Writing in the Moscow daily Komsomolskaya Pravda, Viktor Baranets, a former Russian Defense Ministry official, stated that the Ministry of the Interior knew that any normal riot control agent, such as pepper spray or tear gas, would allow the terrorists time to harm the hostages. They decided to use the strongest agent available. The paper identified the material as a KGB-developed "psycho-chemical gas" known as Kolokol-1, and reported that "the gas had such an influence on [Chechen siege leader Movsar] Barayev that he couldn't get up from [his] desk".[5] Russian doctors who helped hostages in first minutes after the siege used a common antidote to fentanyl, naloxone, by injection.[6] But the effects of the fentanyl derivative's application, which can cause chronic diseases, grew acute for the hostages, who had stayed in a closed space without water and food for several days.[6]

Prof. Thomas Zilker and Dr. Mark Wheelis, inteviewed in BBC's Horizon documentary, dispute that the gas could have been based on fentanyl.[7]

Prof. Thomas Zilker: It seems to be different from fentanyl, carfentanyl and sufentanyl but it has to be, it has to have the potency of carfentanyl at least because otherwise it wouldn’t work in these circumstance. So the Russians obviously have designed a new fentanyl which we can not detect in, in the west.

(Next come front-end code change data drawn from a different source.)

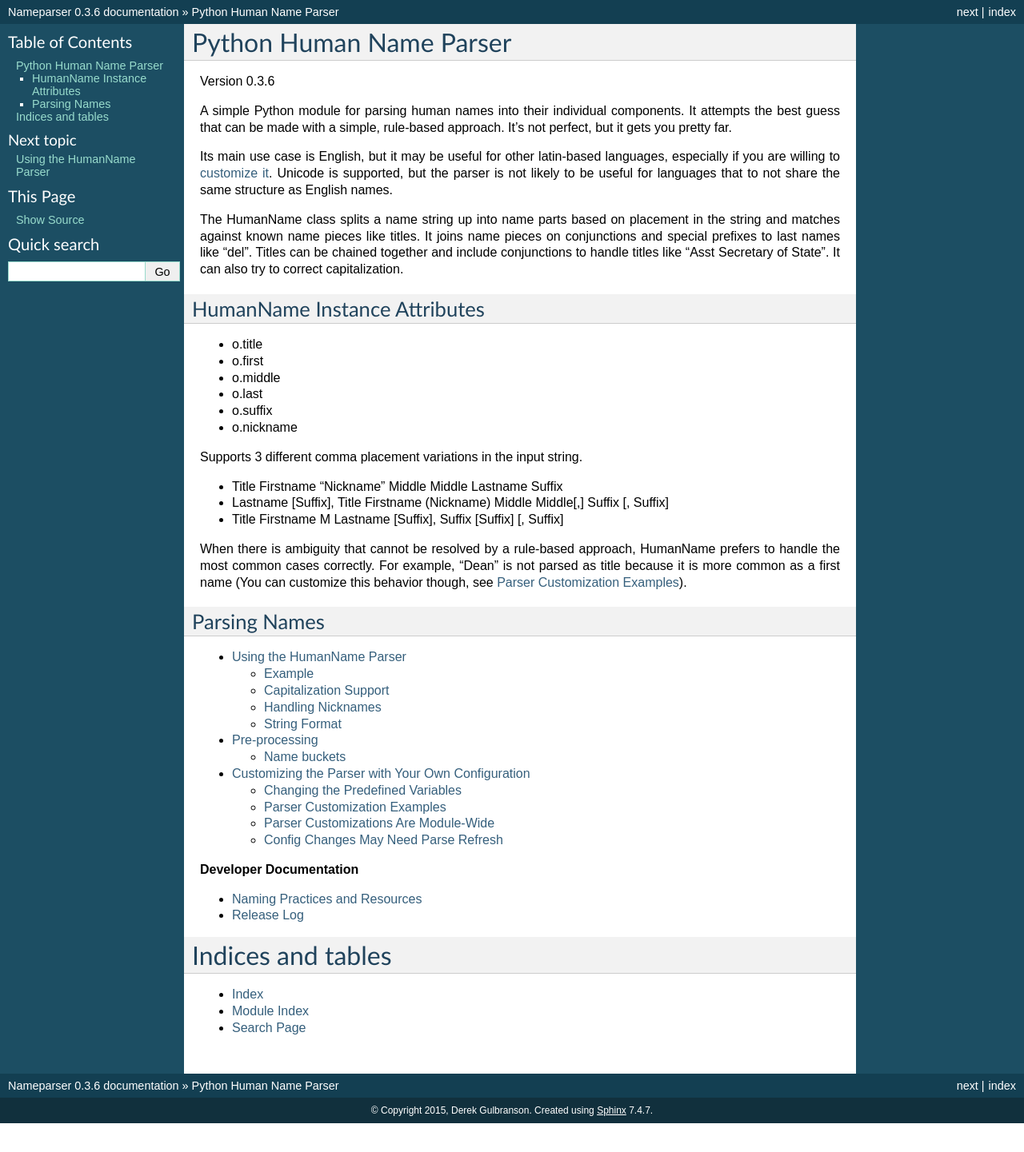
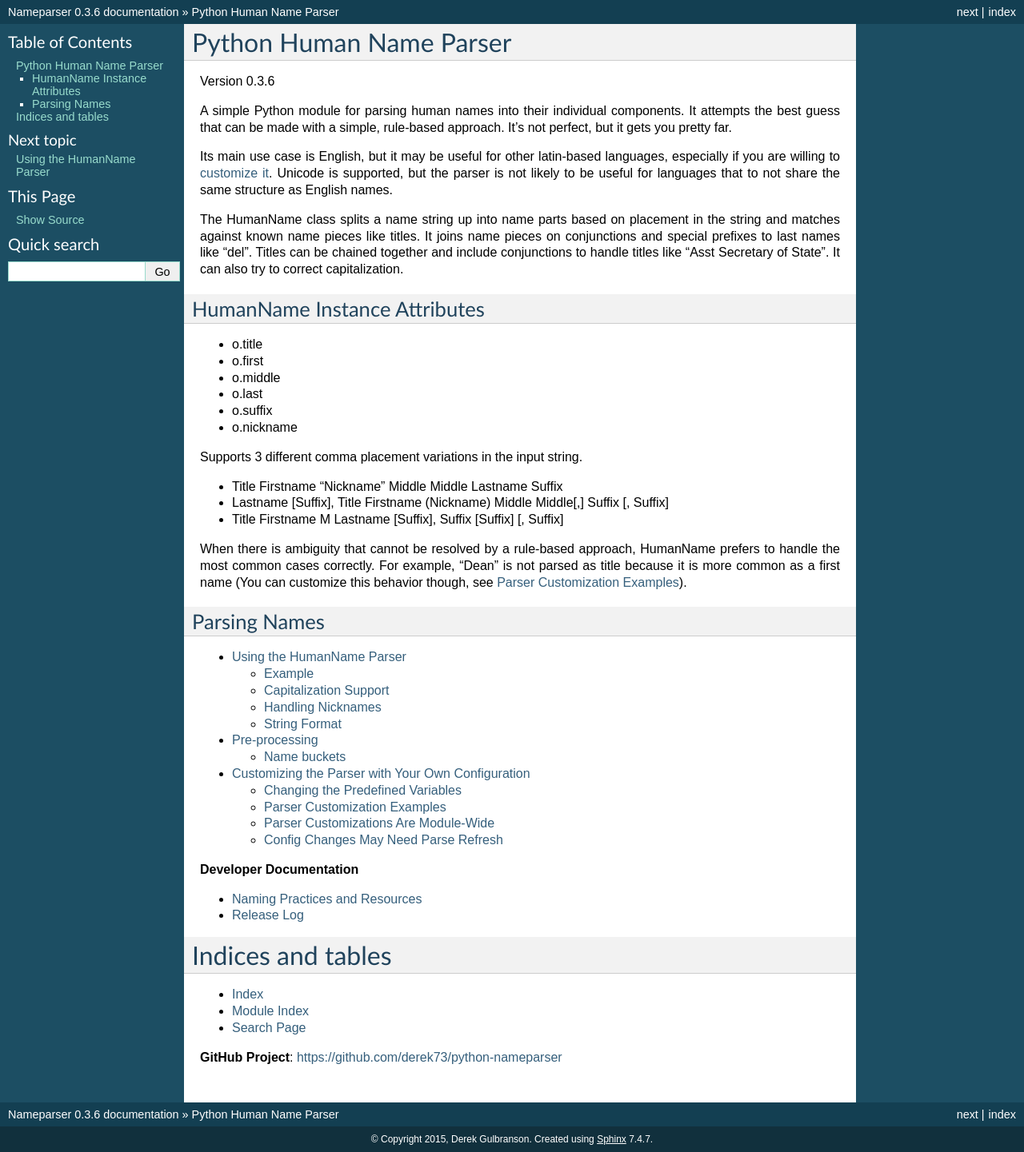
Before and after one commit to derek73/python-nameparser, a Sphinx documentation site: the page built from docs/index.rst, in a window 1280 px wide. Shown: the whole page at 80% size. Built offline with Sphinx 7.4.7, drawn with Linux system fonts in a browser that asks for light colours; pages that are not in the unit, such as notebooks, are missing from menus; before the commit the page ends 1405 px from its top, so only the background shows below that.

Commit message:
add github link

```diff
--- a/docs/index.rst
+++ b/docs/index.rst
@@ -79,3 +79,6 @@
 * :ref:`genindex`
 * :ref:`modindex`
 * :ref:`search`
+
+
+**GitHub Project**: https://github.com/derek73/python-nameparser
```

Dr. Mark Wheelis: The fact that the Russians did it and got away with a lethality of, of less than twenty percent suggests to me that very likely there may have been a novel agent with a, with a higher safety margin that normal fentanyl.

Although the exact nature of the active chemical has not been verified, the Russian language newspaper Gazeta claimed that the chemical used had been 3-methylfentanyl, which is an opioid, attributing this information to "experts from the Moscow State University chemistry department".


  1. ^ "News Chronology (August through October 2002)". THE CBW CONVENTIONS BULLETIN (Issue 58). 2002. pp. 27–46.  
  2. ^ Russia Confirms Suspicions About Gas Used in Raid - Potent Anesthetic Pumped Into Theater - 2 More Hostages Die From Drug's Effects, Susan B. Glasser and Peter Baker, Washington Post, 2002-10-31 A.15
  3. ^ Mystery of Russian gas deepens news service, Debora MacKenzie, 2002-10-29
  4. ^ a b Unexpected “Gas” Casualties in Moscow: A Medical Toxicology Perspective
  5. ^ Peterson, Scott. (October 29, 2002). Gas enters counterterror arsenal - The unprecedented use of a secret toxic gas leaves 400 still hospitalized, and starts a debate about Russian tactics. The Christian Science Monitor, WORLD; p. 1.
  6. ^ a b CHECHEN-NORTH-OST SPECIAL FORCE OF RUSSIA N 11 (74) NOVEMBER 2002 in Russian, last three paragraphs
  7. ^

External links

Got something to say? Make a comment.
Your name
Your email address